It’s also wise to be aware of the most common scams in Germany, as it is a popular tourist destination and there are always people who will take advantage of tourists. Also, I never accept unsolicited help when traveling.
money saving tips
While Germany certainly isn’t the most expensive country out there, it’s definitely not the cheapest, either. Still, you can still find a couple of ways to save a bit during your travels in Germany.
Keep an eye out for trade fairs and exhibitions if traveling to a city that commonly hosts them, such as Frankfurt or Leipzig. Accommodation will be much more expensive during these events (and scarce).
As popular as it is, if you don’t have an interest in Oktoberfest, it’s best to steer clear of Munich during this time. Everything will be more expensive – that being said, it’s totally worth it and an a super-fun thing to experience, if it’s up your alley.
If you’re taking the train in Germany, book your ICE tickets as far in advance as possible to save. And book them directly from the site – no need for third party fees.
Eat out for lunch and stay in for dinner, as many times lunch menus will be less expensive. If you’re in a major city, stay away from restaurants on the main roads. Opt instead for places on side streets. A general rule of thumb I have is not to eat at places that have pictures of the food outside – these are generally tourist traps and prices are super-inflated.
Purchase city passes if you plan on hitting a lot of tourist sites.
Search on Pinterest: ‘Free Things To Do In….’ There are a ton of great resources out there from travel bloggers, and Pinterest is where you want to search.
Take a free walking tour or self-guided walking tour.
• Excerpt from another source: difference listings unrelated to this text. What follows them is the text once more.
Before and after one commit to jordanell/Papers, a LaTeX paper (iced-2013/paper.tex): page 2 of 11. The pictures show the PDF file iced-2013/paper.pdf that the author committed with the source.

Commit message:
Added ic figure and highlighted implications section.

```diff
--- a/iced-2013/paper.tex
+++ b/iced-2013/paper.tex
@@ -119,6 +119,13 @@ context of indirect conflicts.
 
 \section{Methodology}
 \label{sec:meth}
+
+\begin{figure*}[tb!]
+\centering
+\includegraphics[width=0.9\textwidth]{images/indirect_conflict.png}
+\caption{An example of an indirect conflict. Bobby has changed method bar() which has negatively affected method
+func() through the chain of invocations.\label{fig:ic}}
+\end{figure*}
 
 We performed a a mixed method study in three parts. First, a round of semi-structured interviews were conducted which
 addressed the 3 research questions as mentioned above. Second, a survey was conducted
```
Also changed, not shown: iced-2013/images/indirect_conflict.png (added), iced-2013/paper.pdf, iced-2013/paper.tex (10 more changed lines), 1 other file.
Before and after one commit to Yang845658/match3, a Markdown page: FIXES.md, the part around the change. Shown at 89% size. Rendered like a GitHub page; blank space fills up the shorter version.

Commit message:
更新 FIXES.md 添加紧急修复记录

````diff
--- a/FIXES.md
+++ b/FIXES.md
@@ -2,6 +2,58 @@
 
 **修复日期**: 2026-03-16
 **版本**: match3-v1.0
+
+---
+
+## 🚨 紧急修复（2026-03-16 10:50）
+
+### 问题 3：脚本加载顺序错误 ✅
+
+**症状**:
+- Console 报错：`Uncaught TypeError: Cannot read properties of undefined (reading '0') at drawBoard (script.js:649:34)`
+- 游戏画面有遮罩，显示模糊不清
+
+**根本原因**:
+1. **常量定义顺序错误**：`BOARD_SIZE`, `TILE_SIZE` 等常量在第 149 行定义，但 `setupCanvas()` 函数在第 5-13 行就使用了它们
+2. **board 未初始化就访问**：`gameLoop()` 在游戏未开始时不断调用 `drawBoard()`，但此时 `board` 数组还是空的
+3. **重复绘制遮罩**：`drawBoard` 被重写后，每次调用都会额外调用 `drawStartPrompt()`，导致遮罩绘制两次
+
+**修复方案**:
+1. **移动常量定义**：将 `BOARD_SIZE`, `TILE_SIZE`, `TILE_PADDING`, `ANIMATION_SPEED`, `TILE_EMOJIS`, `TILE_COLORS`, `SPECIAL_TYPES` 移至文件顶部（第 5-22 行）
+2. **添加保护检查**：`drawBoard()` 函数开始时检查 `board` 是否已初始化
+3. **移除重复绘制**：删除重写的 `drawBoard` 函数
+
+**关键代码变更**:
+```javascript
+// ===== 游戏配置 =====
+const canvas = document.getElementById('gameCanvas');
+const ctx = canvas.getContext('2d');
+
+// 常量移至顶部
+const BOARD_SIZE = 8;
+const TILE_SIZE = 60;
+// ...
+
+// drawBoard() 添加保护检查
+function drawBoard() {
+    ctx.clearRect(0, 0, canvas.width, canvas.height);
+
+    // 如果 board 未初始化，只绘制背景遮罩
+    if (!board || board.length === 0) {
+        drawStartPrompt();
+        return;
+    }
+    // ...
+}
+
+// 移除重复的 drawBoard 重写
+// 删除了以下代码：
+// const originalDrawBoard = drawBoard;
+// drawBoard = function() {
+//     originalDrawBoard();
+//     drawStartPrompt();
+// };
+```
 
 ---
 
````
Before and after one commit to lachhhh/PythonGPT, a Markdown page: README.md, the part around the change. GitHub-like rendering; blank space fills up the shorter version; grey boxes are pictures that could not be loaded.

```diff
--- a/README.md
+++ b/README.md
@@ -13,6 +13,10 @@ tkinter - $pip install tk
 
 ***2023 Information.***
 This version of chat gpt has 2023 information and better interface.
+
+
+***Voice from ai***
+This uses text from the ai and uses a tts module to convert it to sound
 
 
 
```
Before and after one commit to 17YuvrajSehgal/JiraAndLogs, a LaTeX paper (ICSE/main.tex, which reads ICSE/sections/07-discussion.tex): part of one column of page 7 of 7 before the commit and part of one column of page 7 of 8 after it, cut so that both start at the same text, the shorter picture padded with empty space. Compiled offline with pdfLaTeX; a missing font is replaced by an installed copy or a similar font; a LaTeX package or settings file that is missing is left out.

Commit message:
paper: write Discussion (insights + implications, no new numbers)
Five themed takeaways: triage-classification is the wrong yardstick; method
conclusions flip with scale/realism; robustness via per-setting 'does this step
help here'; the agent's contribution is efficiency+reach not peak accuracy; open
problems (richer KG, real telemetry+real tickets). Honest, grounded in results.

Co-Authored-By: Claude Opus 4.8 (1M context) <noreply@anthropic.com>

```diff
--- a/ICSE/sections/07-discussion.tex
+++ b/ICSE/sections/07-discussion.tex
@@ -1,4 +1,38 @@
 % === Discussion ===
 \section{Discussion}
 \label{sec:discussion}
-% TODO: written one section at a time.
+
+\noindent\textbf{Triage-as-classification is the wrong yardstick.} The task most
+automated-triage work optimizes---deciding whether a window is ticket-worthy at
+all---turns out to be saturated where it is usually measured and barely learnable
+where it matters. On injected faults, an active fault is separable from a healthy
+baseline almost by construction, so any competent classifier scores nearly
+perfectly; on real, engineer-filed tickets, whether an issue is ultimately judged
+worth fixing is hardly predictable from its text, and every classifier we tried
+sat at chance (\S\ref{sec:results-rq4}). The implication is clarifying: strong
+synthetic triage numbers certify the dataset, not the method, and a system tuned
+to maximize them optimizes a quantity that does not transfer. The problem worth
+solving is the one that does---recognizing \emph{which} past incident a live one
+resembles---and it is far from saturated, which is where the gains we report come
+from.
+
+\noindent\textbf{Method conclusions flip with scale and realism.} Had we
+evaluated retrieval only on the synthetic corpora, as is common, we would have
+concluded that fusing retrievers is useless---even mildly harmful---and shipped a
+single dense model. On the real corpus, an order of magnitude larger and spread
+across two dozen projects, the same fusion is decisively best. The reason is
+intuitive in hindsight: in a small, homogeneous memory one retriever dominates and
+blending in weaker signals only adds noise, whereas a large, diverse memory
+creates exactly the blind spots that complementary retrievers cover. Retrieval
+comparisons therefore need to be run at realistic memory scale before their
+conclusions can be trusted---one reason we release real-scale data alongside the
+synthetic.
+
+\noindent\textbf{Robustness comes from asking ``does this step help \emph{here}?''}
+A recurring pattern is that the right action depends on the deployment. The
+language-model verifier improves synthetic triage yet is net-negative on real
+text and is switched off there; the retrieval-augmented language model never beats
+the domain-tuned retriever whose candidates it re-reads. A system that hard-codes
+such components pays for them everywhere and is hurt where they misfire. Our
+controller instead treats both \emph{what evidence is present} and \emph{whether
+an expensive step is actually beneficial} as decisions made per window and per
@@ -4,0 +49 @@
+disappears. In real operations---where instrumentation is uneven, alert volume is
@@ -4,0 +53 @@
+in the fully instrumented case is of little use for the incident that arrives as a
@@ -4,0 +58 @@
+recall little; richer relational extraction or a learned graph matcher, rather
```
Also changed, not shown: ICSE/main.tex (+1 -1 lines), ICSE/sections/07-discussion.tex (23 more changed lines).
covid resources for germany
Before making any travel reservations, be sure to check the COVID restrictions currently implemented in Germany. Be aware that things are subject to change with no notice and that most travel insurance companies do not cover COVID-19 for cancellations or treatment. Travel safely, wear a mask, socially distance, and follow all local regulations.